Which lines in the records below contain the word "components"? Copy each one.

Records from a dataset
=-=-=-=-=

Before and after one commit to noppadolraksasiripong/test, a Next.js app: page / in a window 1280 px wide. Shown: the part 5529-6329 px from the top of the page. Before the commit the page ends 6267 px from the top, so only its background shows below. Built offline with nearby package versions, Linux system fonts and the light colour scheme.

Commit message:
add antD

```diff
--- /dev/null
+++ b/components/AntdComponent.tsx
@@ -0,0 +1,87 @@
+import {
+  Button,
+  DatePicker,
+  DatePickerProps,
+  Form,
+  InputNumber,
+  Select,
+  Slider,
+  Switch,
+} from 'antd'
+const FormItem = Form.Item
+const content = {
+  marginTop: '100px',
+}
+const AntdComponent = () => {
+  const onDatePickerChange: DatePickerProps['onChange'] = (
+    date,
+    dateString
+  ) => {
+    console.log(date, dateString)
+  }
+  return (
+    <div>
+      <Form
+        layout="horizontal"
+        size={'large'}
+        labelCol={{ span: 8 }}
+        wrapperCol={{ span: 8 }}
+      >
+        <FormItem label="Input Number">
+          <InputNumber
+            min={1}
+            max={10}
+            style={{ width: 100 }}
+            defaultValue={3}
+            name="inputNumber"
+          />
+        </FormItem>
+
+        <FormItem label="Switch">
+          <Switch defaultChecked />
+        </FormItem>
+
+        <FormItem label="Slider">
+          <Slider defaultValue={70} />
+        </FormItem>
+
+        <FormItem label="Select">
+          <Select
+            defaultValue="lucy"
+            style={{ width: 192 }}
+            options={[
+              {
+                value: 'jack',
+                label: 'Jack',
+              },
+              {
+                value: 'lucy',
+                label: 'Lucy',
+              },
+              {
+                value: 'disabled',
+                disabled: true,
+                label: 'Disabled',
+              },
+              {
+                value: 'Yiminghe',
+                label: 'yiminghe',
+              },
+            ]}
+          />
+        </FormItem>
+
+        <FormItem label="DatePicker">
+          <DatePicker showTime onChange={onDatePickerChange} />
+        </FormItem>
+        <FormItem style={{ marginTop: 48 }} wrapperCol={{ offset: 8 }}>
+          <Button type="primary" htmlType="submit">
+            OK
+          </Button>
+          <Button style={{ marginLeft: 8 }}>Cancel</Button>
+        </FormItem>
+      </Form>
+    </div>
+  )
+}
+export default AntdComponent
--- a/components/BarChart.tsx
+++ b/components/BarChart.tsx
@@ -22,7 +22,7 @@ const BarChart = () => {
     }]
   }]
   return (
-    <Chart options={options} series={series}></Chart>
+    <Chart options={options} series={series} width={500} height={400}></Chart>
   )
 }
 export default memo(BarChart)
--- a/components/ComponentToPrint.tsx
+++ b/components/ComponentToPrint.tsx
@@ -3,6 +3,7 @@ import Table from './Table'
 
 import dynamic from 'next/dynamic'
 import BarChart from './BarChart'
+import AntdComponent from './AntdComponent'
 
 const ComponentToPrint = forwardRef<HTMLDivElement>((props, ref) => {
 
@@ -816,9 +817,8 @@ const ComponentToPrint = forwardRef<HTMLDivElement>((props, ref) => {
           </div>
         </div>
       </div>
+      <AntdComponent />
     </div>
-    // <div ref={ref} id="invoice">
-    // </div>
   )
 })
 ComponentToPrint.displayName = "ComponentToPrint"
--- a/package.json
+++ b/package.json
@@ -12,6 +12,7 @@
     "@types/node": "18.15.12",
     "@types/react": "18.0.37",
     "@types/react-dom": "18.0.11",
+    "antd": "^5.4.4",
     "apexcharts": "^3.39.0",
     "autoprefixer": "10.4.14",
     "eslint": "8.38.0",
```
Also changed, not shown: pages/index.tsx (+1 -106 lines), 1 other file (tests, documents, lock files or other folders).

=-=-=-=-=

■ ANSWER TO THE EXERCISE:
+++ b/components/AntdComponent.tsx
--- a/components/BarChart.tsx
+++ b/components/BarChart.tsx
--- a/components/ComponentToPrint.tsx
+++ b/components/ComponentToPrint.tsx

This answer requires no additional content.